The Trading Company porch was bustling with tourists and locals alike, though there was one lone gentleman with a white beard, a cowboy hat, a cigarette in hand and a stern gaze who seemed to be overseeing things from his rocking chair in the corner. We spent an easy few hours on the porch learning about Terlingua and its residents. We met Jaime, who builds geodesic domes. He told us that the town is internationally renowned as a chili destination, and about the famed chili cook-off that split into two rival events (they both occur on the first weekend of November). Delores shared the story of the beer-drinking goat from nearby Lajitas that could toss back a bottle quicker than any of us. The goat’s name was Clay Henry and he was voted mayor of Lajitas in the ’80s but has since passed away—allegedly in a goat brawl over a fine lady goat. Later, Delores introduced us to Paul the silversmith, who told us all about the women who have come through Terlingua and broken his heart over the years.

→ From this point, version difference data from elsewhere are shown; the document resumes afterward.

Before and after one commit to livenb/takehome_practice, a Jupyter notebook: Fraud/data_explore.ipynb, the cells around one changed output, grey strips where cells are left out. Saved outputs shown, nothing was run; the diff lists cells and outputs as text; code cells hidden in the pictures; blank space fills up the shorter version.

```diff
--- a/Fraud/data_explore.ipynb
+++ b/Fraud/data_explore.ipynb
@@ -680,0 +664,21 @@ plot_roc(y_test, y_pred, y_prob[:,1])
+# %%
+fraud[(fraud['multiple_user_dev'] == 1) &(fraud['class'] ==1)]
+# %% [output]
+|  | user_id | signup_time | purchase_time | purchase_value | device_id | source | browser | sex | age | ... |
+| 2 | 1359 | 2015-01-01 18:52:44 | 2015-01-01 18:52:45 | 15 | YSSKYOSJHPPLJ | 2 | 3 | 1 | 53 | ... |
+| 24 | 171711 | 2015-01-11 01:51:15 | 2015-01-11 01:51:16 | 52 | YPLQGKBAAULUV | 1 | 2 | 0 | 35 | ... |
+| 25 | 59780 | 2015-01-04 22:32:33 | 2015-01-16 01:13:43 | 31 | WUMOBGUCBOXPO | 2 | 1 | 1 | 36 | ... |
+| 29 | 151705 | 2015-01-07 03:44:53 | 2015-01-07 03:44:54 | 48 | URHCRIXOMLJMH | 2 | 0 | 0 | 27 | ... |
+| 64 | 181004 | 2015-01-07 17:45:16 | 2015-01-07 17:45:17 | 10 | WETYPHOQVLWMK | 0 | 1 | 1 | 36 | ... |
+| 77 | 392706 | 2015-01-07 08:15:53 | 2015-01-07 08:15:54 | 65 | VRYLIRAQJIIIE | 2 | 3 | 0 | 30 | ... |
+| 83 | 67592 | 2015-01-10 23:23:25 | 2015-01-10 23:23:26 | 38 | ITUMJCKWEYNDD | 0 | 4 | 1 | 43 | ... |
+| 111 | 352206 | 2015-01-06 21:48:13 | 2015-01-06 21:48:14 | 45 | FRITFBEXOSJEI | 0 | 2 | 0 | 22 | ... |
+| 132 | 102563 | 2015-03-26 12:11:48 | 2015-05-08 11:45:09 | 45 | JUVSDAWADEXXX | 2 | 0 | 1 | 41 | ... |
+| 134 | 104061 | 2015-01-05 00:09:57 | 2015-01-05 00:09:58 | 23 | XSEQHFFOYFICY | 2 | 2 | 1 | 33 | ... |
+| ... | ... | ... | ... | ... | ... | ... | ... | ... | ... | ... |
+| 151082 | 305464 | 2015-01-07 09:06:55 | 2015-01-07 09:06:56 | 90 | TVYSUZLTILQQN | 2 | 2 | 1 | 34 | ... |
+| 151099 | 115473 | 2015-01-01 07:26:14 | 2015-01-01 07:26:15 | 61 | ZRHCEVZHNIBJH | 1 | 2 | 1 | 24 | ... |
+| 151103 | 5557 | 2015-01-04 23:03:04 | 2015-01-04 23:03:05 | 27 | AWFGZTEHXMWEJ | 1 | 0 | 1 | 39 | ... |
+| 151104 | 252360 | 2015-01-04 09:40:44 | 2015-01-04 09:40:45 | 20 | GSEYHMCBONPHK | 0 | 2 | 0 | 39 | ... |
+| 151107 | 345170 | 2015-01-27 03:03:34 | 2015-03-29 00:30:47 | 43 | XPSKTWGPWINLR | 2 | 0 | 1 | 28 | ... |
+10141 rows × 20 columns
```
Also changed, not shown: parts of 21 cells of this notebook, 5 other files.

Terlingua-4A decorated grave in Terlingua Cemetery; an abandoned building from an old western movie set outside of Terlingua

Eventually, we moved 10 feet down to grab a bite to eat at the packed Starlight Theatre Restaurant & Saloon. After dinner, we returned to the porch to take in the stunningly starry sky and drink a final glass of whiskey with everyone we’d met. It’s easy to understand how so many have stayed in Terlingua, even if the original intention was just to pass through town. And even though Terlingua’s weekly farmers market, art shows and porch gatherings make it clear that the town is very much alive, those ghostly Chisos Mountains still loom in the distance, whispering warnings that the Texas desert is not for the faint of heart.


Terlingua-6Thanks for visiting.

Editor’s note: Edible Austin would like to extend our condolences to the Terlingua community regarding the recent death of well-known resident and La Kiva owner, Glenn Felts.